10 Mistakes That Will Send You to the Spam Folder

Email Marketing Spam

No! Not the spam folder! Unfortunately, even legitimate emailers like you can find yourself facing a sudden drop in opens that means your messages have been detoured.

Watch out for these 10 mistakes that can derail even your finest mailings:

  1. Spammy subject lines

Spammy language is particularly risky in subject lines. Avoid these:

  • All caps
  • Too much punctuation!!
  • Adding a phony Fw: or Re:
  • Deceptive content (potentially illegal as well)
  1. Faulty permission

If you didn’t get compliant permission or didn’t get permission to send what you are sending, you’re in trouble.

  • Purchased list
  • Email append
  • High complaint rates
  • Sending irrelevant content
  1. Obscure From field

If your From field says noreply@… or 4396@… you might be a spammer. Frequent changes to your From address are also a red flag.

TIP: Asking new subscribers to add you to their address book goes a long way, too. (And it’s easy to do.)

  1. Mail too often/not enough

Low engagement is an indicator of unwanted mail. Sending to a long-inactive list could get you flagged. Interestingly, people can lose interest if you message them too frequently OR not enough.

TIP: Ask your subscribers for their frequency preferences.  

  1. Didn’t test

A no-brainer. If you don’t have an email service provider who tests your messages against spam filters, you will need to do this yourself using an online tool.

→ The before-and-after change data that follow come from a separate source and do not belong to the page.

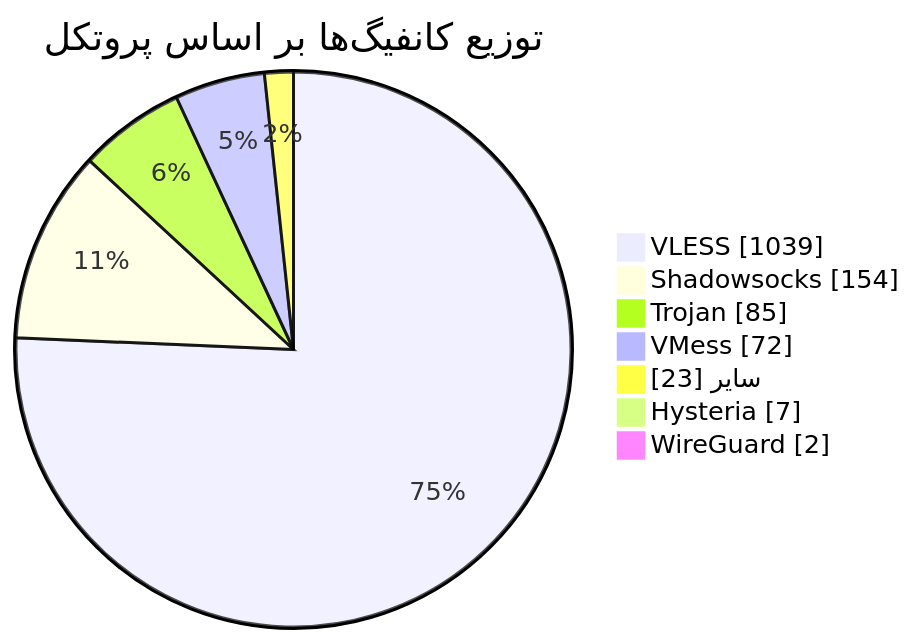
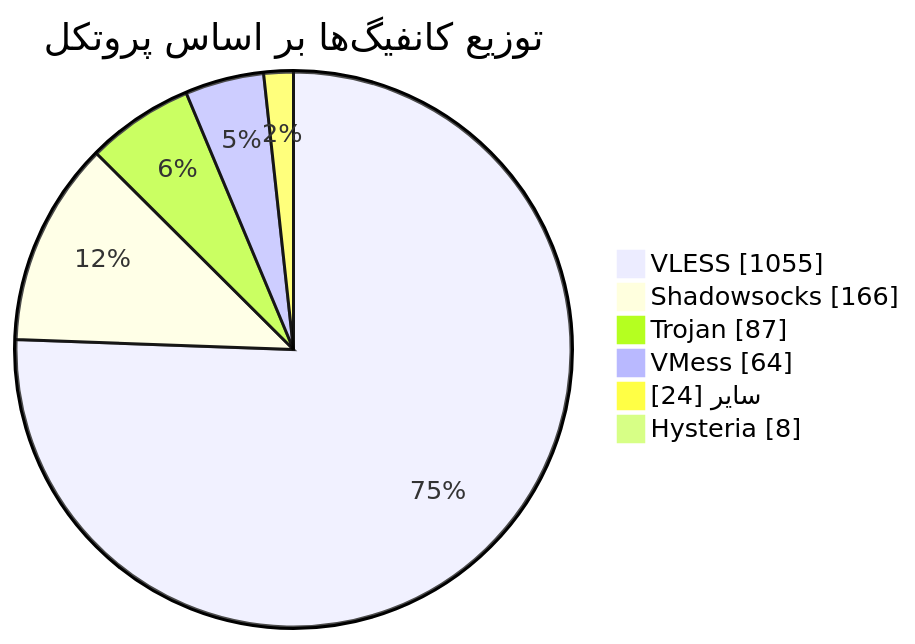
Before and after one commit to Arian-Alijani/Somthing: the diagram in README.md, drawn with Mermaid. The commit also changed other lines of this file and 105 other files, not shown here.

````diff
--- a/README.md
+++ b/README.md
@@ -51,11 +50,10 @@
 ```mermaid
 pie showData
     title توزیع کانفیگ‌ها بر اساس پروتکل
-    "VLESS" : 1039
-    "Shadowsocks" : 154
-    "Trojan" : 85
-    "VMess" : 72
-    "سایر" : 23
-    "Hysteria" : 7
-    "WireGuard" : 2
+    "VLESS" : 1055
+    "Shadowsocks" : 166
+    "Trojan" : 87
+    "VMess" : 64
+    "سایر" : 24
+    "Hysteria" : 8
 ```
````
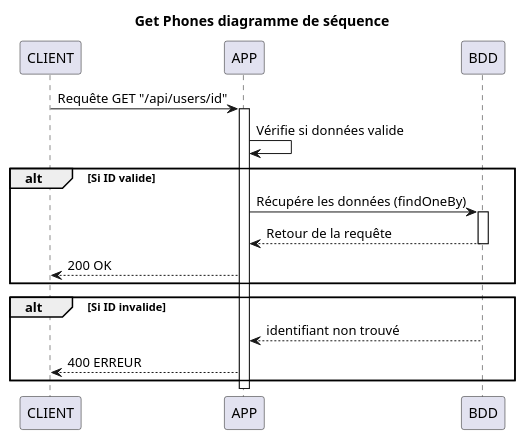
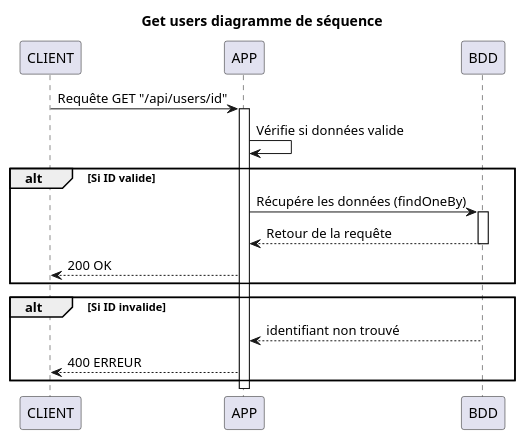
One commit to Waarrez/P7 changed the diagram in docs/Diagramme de séquence/Get user (id).puml. Above: the diagram before and after it, drawn with PlantUML. The commit also changed 8 other files, not shown here.

```diff
--- a/docs/Diagramme de séquence/Get user (id).puml
+++ b/docs/Diagramme de séquence/Get user (id).puml
@@ -1,26 +1,26 @@
 @startuml
 
-title Get Phones diagramme de séquence
+title Get users diagramme de séquence
 
 participant CLIENT
 participant APP
 participant BDD
 
 CLIENT -> APP: Requête GET "/api/users/id"
 activate APP
 APP -> APP : Vérifie si données valide
 
 alt Si ID valide
     APP -> BDD  : Récupére les données (findOneBy)
     activate BDD
     BDD --> APP : Retour de la requête
     deactivate BDD
     APP --> CLIENT : 200 OK
 end
 
 alt Si ID invalide
     BDD --> APP : identifiant non trouvé
     APP --> CLIENT : 400 ERREUR
 end
 
 @enduml
```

  1. Bad links

Presumably you don’t want to send your readers links that don’t work or links to questionable sites. Test them.

Also, if you include an affiliate link to a blacklisted URL, you will be blocked.

  1. Spammy text

Of course subject lines aren’t the only text you have to watch. In the body of your message, avoid a lot of all-caps words, bright red or green fonts, and large fonts.

You are also spam-folder-bound if you talk a lot about money, mortgages, buy now, or a money-back guarantee. (And other things I don’t want to talk about.)

TIP: You can find out if it is your content that triggered the spam filters by testing a text-only version.

  1. Missing one of these:
  • Unsubscribe link
  • Mailing address
  • Plain text option
  1. Large file size

Filters will snag messages over 100 KB. (Huge files are a pain for your mobile readers anyway.)

TIP: Images can hide spammy text, so an all-image message won’t make it. Be sure you have at least 500 characters of text(that’s not much) and use alt tags.

  1. Sloppy code

The cleaner the code the better. Streamline and simplify your code, and properly close all tags/tables. Spam triggers include:

  • Using Microsoft Word to design in html
  • Using bit.ly, goo.gl, t.com, hrefshare.com or other public URL shorteners in email
  • Using a URL in the HTML readable text that does not match the URL in the HTML code itself
  • Leaving comments in code. Spam filters can view comments as adding more text to fool Bayesian filtering.

Finally, don’t use a sketchy email service provider. ESPs that accept non-permission-based clients will eventually get all their senders blocked. Remember, if you are reported, your domain name and company name are on the list.

Fear not: If you have proper permission, clean code, and are sending relevant content, you’re well on your way to steering clear of the dreaded spam folder.